Tuesday, January 4, 2011

Thank-you Cards

When I was younger, my mother strongly urged me sit down and write thank-you notes to anyone had given me a gift. Gifts received for my birthday, Christmas, Graduation, any occasion at all, always required a personal handwritten thank-you note. I am glad she encouraged this habit and it is something I have continued to do and will make sure Molly does as well. My cousins Ben and Reed (who are 16 and 13) have been writing thank-you notes for years and I think it's just the most precious thing. Sure, they are super short but I love receiving a note from them. It's just good etiquette to acknowledge someone's generosity.

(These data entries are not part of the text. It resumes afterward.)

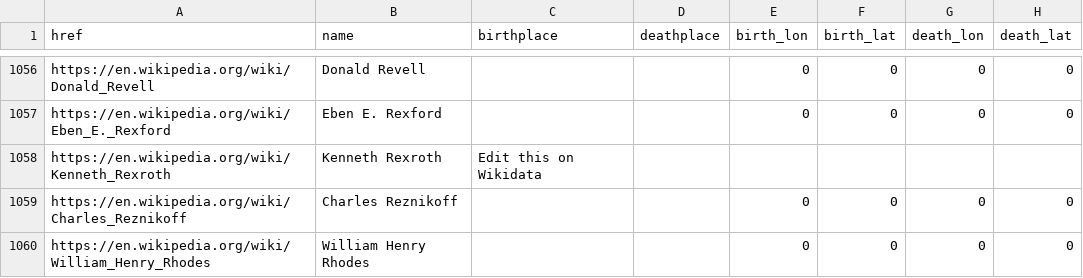
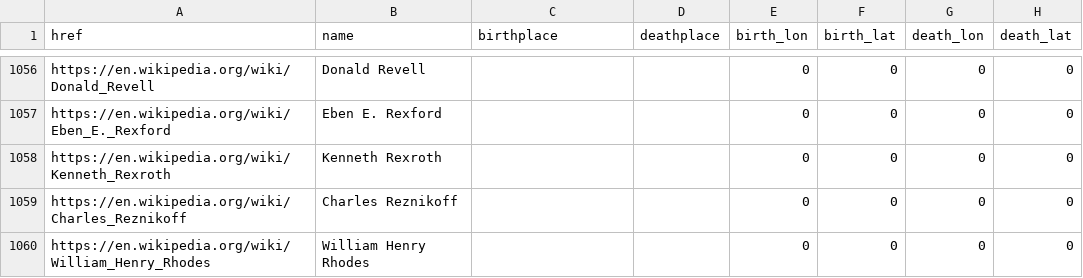
Before and after one commit to briggsreschke/geo-json, a CSV file: poets/poets.csv, drawn as a sheet; only a part is shown, gaps mark what is left out.

Commit message:
Update poets.csv

```diff
--- a/poets/poets.csv
+++ b/poets/poets.csv
@@ -1057,3 +1057,3 @@ https://en.wikipedia.org/wiki/Donald_Revell,Donald Revell,,,0,0,0,0
 https://en.wikipedia.org/wiki/Eben_E._Rexford,Eben E. Rexford,,,0,0,0,0
-https://en.wikipedia.org/wiki/Kenneth_Rexroth,Kenneth Rexroth,Edit this on Wikidata,
+https://en.wikipedia.org/wiki/Kenneth_Rexroth,Kenneth Rexroth,,,0,0,0,0
 https://en.wikipedia.org/wiki/Charles_Reznikoff,Charles Reznikoff,,,0,0,0,0
```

I did some reading from Emily Post because lately I have been wondering: Do you "need" to write a thank-you card for a hostess gift? I truly couldn't find an answer. What are your thoughts? Leave a comment today and let me know what you think. If you host a party and someone brings you a gift, do you write thanking them for the bottle of wine, or ornament, or whatever cute hostess gift they gave you? Play Emily Post (or Peggy Post) for the day and whomever gives the best advice, I will send a PSA Rosetta's Peel & Stick pack.

Carly Robertson did some beautiful thank-you cards for us. She stamped using PSA Rosettas and colored it up. The sunny yellow would brighten up anyone's day, and she ties those bows so perfectly!

Carly also created this "Have a Beautiful Day" card, which would be perfect to send as a thank-you note, too. She stamped the tree from PSA Topiary – one of our best selling collections.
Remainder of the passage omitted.